For those of you who had no idea that Chappelle has a movie in theaters until now, you’re probably not alone. “Block Party” is a documentary directed by Michel Gondry (“Eternal Sunshine of a Spotless Mind”) and produced by Chappelle. The film showcases a dozen of the biggest names in rap and hip-hop through a concert that was held in Brooklyn in 2004. We’re talking Kanye West, Mos Def, Talib Kweli, Common, Dead Prez, Erykah Badu, Jill Scott, the Roots, Cody Chesnutt, Big Daddy Kane and a little group called the Fugees. That’s right, the Fugees. I have to admit, aside from the Fugees, I can’t name a single song by any of these artists. But for Chapelle, that’s exactly how he wanted it.
With a 95 percent white audience in my theater, it didn’t take long to figure out what the comic genius of Dave Chappelle was up to. The film goes behind the scenes of the concert and showcases not only every artist’s music, but also their messages that are ignored across the nation simply because their music is seen as nothing but profanity doused in sexual music. These artists aren’t singing or rapping about how they just broke up with their boyfriend or girlfriend but rather how they are political prisoners in America and that the black population has been one of the most discriminated against minorities for the past 30 years. And here’s the goofy Dave Chappelle letting the camera speak for itself, resurrecting issues that the dominant white population has forgotten about since the ’60s.
Bravo, Dave. Bravo.
On top of Chappelle’s black power movement and hip-hop jamming concert, there’s plenty of white-bashing and chicken-eating jokes to go around. Whether he’s convincing old women from his hometown to come to his party or telling kids in a classroom to call him “Black Bush,” Chappelle never fails to make you laugh and, most importantly, enjoy yourself while taking in such a powerful message.

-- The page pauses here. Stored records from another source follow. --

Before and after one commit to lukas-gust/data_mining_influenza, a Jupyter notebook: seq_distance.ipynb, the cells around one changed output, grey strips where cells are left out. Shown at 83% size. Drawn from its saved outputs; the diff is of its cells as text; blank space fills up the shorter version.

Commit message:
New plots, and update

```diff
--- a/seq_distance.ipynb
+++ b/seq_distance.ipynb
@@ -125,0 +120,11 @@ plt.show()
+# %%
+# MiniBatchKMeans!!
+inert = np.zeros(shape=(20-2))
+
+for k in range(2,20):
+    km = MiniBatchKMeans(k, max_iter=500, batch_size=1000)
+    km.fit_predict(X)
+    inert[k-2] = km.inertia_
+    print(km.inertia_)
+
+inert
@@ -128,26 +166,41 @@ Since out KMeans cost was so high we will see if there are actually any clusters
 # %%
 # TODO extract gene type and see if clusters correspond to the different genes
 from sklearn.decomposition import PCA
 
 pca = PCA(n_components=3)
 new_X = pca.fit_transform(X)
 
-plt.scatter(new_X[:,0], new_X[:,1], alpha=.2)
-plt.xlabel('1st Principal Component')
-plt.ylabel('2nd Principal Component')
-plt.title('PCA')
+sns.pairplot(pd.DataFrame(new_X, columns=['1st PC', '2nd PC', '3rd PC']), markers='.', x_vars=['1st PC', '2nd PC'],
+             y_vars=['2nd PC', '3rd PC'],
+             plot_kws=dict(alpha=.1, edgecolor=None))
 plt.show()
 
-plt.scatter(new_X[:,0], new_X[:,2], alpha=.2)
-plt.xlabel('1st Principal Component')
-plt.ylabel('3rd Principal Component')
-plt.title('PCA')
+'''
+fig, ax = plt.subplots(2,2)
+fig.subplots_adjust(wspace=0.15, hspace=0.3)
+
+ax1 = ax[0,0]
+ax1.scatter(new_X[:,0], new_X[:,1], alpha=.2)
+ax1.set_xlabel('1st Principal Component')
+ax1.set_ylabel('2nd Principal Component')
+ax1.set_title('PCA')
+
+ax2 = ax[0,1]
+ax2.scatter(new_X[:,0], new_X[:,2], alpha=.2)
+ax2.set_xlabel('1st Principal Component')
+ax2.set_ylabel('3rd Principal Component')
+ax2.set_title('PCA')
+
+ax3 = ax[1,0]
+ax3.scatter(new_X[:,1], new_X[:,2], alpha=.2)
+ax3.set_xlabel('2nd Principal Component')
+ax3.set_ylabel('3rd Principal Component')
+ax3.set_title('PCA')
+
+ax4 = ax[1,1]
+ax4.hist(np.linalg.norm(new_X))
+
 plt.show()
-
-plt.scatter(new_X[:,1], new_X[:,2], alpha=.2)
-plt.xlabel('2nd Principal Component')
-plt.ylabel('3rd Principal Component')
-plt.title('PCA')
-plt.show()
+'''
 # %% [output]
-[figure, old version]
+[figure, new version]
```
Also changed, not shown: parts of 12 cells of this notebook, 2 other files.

Considering the amount of time dedicated to musical performances and non-comedic scenes, revealing any of the surprisingly real people in the film would be too much of a spoiler. Anyone already in love with Chappelle’s work or has any sense of humor in general will readily enjoy what “Block Party” has to offer.

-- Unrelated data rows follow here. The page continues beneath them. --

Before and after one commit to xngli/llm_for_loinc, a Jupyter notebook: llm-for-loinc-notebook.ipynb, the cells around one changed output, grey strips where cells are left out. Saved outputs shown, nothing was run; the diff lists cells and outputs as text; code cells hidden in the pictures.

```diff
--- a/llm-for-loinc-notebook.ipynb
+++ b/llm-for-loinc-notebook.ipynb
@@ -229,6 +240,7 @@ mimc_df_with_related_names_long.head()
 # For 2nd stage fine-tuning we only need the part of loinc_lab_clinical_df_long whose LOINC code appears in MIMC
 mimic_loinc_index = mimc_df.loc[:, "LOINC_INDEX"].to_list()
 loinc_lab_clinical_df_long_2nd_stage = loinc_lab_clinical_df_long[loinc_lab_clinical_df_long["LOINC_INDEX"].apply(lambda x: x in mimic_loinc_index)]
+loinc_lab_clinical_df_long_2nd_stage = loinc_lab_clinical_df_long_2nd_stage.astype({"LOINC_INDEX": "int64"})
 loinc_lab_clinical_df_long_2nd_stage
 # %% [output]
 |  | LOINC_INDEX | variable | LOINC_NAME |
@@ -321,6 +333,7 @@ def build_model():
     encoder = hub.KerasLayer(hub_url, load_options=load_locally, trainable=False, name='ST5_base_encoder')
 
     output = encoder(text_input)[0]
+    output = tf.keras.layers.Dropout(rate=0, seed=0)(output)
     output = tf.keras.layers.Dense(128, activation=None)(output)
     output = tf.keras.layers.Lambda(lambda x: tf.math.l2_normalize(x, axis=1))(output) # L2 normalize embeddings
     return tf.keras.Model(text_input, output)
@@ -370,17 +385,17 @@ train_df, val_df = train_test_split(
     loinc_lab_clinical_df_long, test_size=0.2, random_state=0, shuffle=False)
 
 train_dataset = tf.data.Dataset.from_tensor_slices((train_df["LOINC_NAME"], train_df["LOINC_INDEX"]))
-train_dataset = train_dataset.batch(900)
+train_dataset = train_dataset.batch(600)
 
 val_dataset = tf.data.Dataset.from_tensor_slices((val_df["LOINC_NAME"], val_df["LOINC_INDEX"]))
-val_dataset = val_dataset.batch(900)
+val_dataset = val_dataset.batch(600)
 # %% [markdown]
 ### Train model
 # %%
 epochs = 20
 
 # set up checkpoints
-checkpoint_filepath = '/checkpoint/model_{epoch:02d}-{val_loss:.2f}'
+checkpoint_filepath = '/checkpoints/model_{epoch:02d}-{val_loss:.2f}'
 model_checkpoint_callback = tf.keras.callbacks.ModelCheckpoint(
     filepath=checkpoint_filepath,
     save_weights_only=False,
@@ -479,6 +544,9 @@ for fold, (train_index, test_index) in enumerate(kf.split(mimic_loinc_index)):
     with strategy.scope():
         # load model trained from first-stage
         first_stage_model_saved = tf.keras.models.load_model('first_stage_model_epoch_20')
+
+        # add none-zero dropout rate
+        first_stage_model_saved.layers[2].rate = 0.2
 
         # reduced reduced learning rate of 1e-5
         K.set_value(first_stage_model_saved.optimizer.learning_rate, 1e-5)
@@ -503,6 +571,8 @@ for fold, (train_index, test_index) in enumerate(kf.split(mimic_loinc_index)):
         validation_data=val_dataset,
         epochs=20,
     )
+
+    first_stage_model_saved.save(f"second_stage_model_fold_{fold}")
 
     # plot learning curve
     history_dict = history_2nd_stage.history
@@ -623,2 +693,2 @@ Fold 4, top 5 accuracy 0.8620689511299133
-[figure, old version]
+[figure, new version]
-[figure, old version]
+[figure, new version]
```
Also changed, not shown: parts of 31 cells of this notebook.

Unfortunately, much like how the heavens decided to open up and pour rain on Chappelle’s party, it can’t all be perfect. Of all the possible failures “Block Party” could have had, its main weakness lies within its direction and editing. Gondry, who is actually known for his music video career, seems to have no idea how to make a concert-based film. He cuts away during the best part of a song or dramatic scene and organizes the entire story as if his mother had told him to clean his room; everything just gets thrown in the closet, disorganized but still appearing clean. Apparently Gondry didn’t get the memo titled, “If the Fugees ever come back together and play ‘Killing me softly,’ don’t ever cut to another scene in the middle of it.”

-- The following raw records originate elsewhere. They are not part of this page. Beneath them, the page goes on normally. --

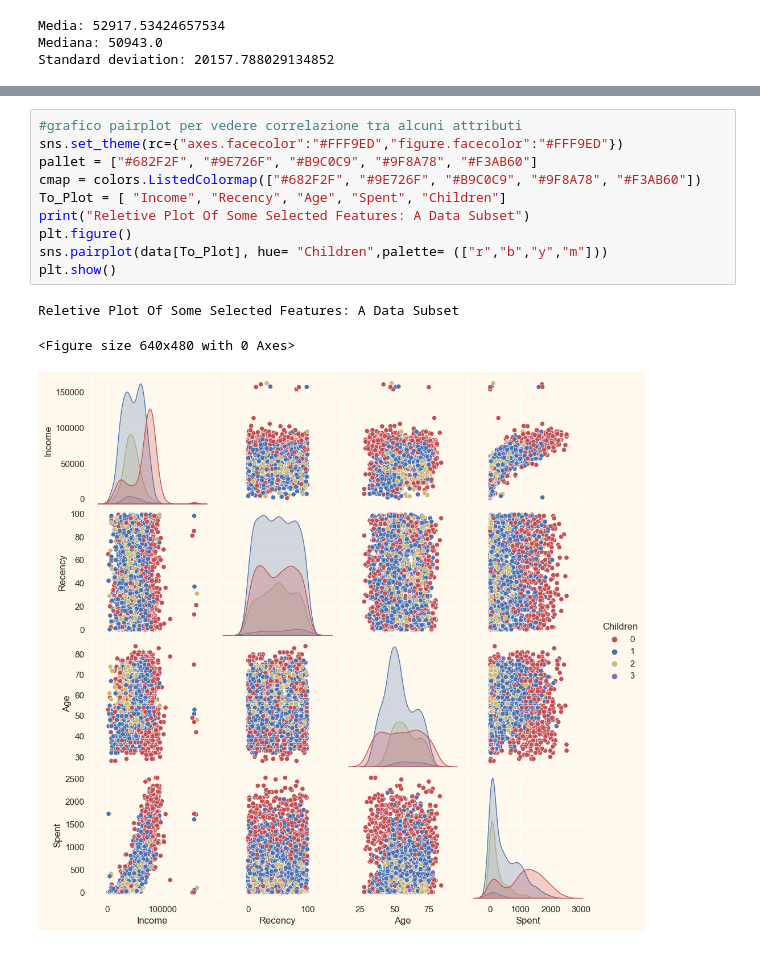
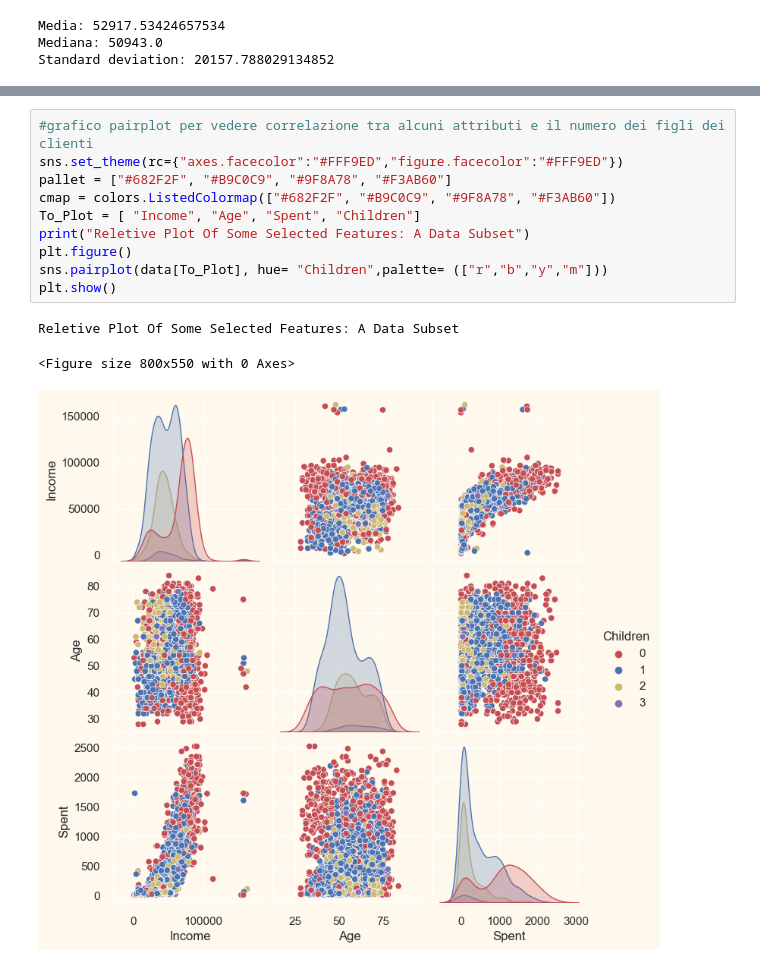
Before and after one commit to nicolaronchini/Clustering, a Jupyter notebook: clustering.ipynb, the cells around one changed output, grey strips where cells are left out. Saved outputs shown, nothing was run; the diff lists cells and outputs as text.

```diff
--- a/clustering.ipynb
+++ b/clustering.ipynb
@@ -460,14 +457,14 @@ data.describe()
 # %%
-#grafico pairplot per vedere correlazione tra alcuni attributi
+#grafico pairplot per vedere correlazione tra alcuni attributi e il numero dei figli dei clienti
 sns.set_theme(rc={"axes.facecolor":"#FFF9ED","figure.facecolor":"#FFF9ED"})
-pallet = ["#682F2F", "#9E726F", "#B9C0C9", "#9F8A78", "#F3AB60"]
-cmap = colors.ListedColormap(["#682F2F", "#9E726F", "#B9C0C9", "#9F8A78", "#F3AB60"])
-To_Plot = [ "Income", "Recency", "Age", "Spent", "Children"]
+pallet = ["#682F2F", "#B9C0C9", "#9F8A78", "#F3AB60"]
+cmap = colors.ListedColormap(["#682F2F", "#B9C0C9", "#9F8A78", "#F3AB60"])
+To_Plot = [ "Income", "Age", "Spent", "Children"]
 print("Reletive Plot Of Some Selected Features: A Data Subset")
 plt.figure()
 sns.pairplot(data[To_Plot], hue= "Children",palette= (["r","b","y","m"]))
 plt.show()
 # %% [output]
 Reletive Plot Of Some Selected Features: A Data Subset
-<Figure size 640x480 with 0 Axes>
+<Figure size 800x550 with 0 Axes>
-[figure, old version]
+[figure, new version]
```
Also changed, not shown: parts of 21 cells of this notebook.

Nevertheless, what Chappelle and friends have done should not be ignored like the material shown within “Block Party.” There’s so much to experience with “Block Party” and only the images and music can paint the entire picture. The sense of cultural wholeness that Chappelle creates is beautiful and should not be forgotten. Nor should it take another 30 years for us to see more of it.
Chappelle is certainly on his way to becoming the next Richard Pryor in both his comedic and serious work. If you want to gain a new respect for Chappelle or rap music in general, get in on this party; you won’t regret it.